Why Europe barred the UPS-TNT merger
The European Commission this week explained why EU merger regulations forced it to block UPS’s proposed acquisition of TNT Express.
The takeover would have restricted competition in intra-European express delivery of small packages in 15 member states, reducing the number of significant players to only two or three and sometimes leaving DHL as the only alternative to UPS, the Commission judged. “The concentration would therefore have likely harmed customers by causing price increases,” it said.
The proposed remedy by UPS– it offered to divest TNT's subsidiaries in the 15 countries concerned, and allow the buyer to access its intra-European air network for five years–proved “inadequate to address the identified competition concerns,” the Commission concluded after carrying out an in-depth assessment and consulting with customers and other interested parties.
Joaquín Almunia, Commission VP in charge of competition policy, said, “Businesses would have been directly harmed by the takeover of TNT by UPS because it would have drastically reduced choice between providers and probably led to price increases. We worked hard with UPS on possible remedies until very late in the procedure, but what they offered was simply not enough to address the serious competition problems we identified.”
The problem in the Commission's eyes was that, of the four integrators that combine air services and ground delivery networks for small packages, FedEx has too small a market share in several countries to exercise a significant competitive constraint on UPS and TNT. “Other market players, such as national postal operators, can only compete to a limited extent because they do not reach comparable efficiency or reliability, given their heavy reliance on road rather than air transport,” it said.
The Commission had indicated two weeks earlier that this would be its decision.
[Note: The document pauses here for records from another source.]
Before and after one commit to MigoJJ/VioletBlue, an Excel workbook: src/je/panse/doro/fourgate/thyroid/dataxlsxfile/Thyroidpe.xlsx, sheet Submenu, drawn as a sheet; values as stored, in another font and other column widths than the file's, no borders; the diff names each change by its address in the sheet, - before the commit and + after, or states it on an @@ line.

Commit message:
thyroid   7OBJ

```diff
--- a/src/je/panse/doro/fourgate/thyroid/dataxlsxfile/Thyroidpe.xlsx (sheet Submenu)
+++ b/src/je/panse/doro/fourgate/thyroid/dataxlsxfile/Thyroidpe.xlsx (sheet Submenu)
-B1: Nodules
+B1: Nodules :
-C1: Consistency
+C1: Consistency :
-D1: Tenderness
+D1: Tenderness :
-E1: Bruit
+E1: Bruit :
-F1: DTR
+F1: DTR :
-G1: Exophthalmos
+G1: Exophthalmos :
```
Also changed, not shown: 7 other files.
UPS waited for the official verdict before formally withdrawing its offer for TNT on Jan. 30.